Missouri vs. Baylor: Tigers' Win Should Erase Remaining Doubts

Erik SchultzCorrespondent IJanuary 22, 2012

COLUMBIA, MO - JANUARY 03:  Michael Dixon #11  of the Missouri Tigers in action during the game against the Oklahoma Sooners on January 3, 2012 at Mizzou Arena in Columbia, Missouri.  (Photo by Jamie Squire/Getty Images)
Jamie Squire/Getty Images

With Notre Dame knocking off top-ranked and previously unbeaten Syracuse, and Florida State taking down No. 4 Duke in Durham later in the day Saturday, Missouri’s win at No. 3 Baylor was pushed from its expected game-of-the-day status.

Despite that, nothing should be taken away from just how significant a win this was for Missouri.  While not really an upset, per se, most people—including myself—expected Baylor to bounce back from their humbling loss at Kansas and prevail against the Tigers on their home court in Waco. 

Instead, Missouri came out with what is by far their biggest win of the season to date.  While doing so, the Tigers also answered a few ongoing questions which had been raised—again, also by me—regarding just how legitimate this team was, despite a 17-1 record going into the weekend.

Question 1:  Missouri Hasn’t Beaten Anyone Really Good

Before beating Baylor, Missouri’s last game against a ranked team did not go very well.  The Tigers were beaten soundly at then-No. 22 Kansas State by 16 points, back on January 7. 

Missouri did beat Illinois in Saint Louis in late December and blew out California in Kansas City back in November.  However, neither of those teams is on the same level as the top teams in the Big 12. 

Despite a 17-1 record, Missouri had yet to beat someone that could make everyone agree they were a legitimate Top 10 team.  They were the only team in the Top 10—except for (previously) undefeated Syracuse and Murray State—that had yet to beat a Top 15 team themselves.

Ricardo Ratliffe led Missouri with 27 points in the win at Baylor
Ricardo Ratliffe led Missouri with 27 points in the win at BaylorJamie Squire/Getty Images

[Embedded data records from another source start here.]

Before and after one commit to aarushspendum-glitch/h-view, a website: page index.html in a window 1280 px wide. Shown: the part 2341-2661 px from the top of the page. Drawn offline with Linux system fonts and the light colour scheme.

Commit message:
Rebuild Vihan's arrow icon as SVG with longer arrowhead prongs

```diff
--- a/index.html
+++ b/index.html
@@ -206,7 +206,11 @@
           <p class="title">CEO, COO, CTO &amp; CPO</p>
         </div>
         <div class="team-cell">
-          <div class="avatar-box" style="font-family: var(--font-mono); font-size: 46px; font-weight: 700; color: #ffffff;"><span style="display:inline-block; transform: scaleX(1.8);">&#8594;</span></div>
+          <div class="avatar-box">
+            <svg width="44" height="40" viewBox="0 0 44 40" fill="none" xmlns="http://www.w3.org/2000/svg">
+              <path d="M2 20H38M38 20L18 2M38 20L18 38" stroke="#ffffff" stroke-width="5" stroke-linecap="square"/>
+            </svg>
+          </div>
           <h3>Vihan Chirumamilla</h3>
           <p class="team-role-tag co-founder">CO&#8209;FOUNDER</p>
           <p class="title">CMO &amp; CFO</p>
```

After Saturday’s win over Baylor, Missouri has erased such skepticism over their ability to compete with the Big 12’s—and the nation’s—best teams. 

Question 2:  Missouri Can’t Win on the Road

Last year, Missouri won just two games on the road all season, and just one in Big 12 play.  As a result, the Tigers backed into the NCAA Tournament as a No. 11 seed and were pounded by Cincinnati in the NCAA second round (Round of 64).

After winning at Baylor on Saturday, Missouri now has more road wins in the Big 12 (two) than they did all last year.  The Tigers also won at Iowa State, which is quickly emerging as one of the league’s more dangerous teams at 4-2 in Big 12 play.  Saturday’s win helps further establish that the loss at Kansas State will not be the norm for Missouri on the road this season.

This year’s Missouri team has clearly matured and is well-equipped to handle the pressures and ups-and-downs that come with playing away from a friendly home crowd.  Defeating a Top 5 team on the road will only take this team’s confidence to play away from home even higher.

Question 3:  Missouri is Too Small

In starting 13-0, Missouri didn’t face too many teams that posed serious challenges inside.  Illinois, with Meyers Leonard, was probably the biggest challenge to Missouri’s undersized frontcourt.  The Tigers handled him fairly well, thanks in large part to reserve center Steve Moore. 

However, the loss to Kansas State once again raised the question of whether Missouri could contend with the size that the likes of Kansas and Baylor bring to the table. 

This question was answered on Saturday thanks to the play of Ricardo Ratliffe on the offensive end. 

Ratliffe scored 27—a season-high—on 11-of-14 shooting.  He routinely benefited from Missouri’s spacing and dribble penetration, which continually broke down Baylor’s defense—whether it was the 2-3 zone or man-to-man. Baylor regularly plays four guys who are taller than the 6’8” Ratliffe, but Ricardo nonetheless was the dominant force in this one.

On defense, the quickness of Missouri’s guards—particularly Flip Pressey—kept Baylor from consistently getting the ball inside.  Pressey had six steals in the Tigers’ win and played a part in forcing some of the other Baylor turnovers (19 altogether). 

Once again, quickness won out over size for Missouri.  Passing the test against Baylor should give sufficient reason to believe Missouri can beat Kansas—or anyone else—they may face who has a significant size advantage.

Defeating the third-ranked team in the nation on their home court should also finally solidify Missouri’s status as a Top 5 team with legitimate Final Four possibilities.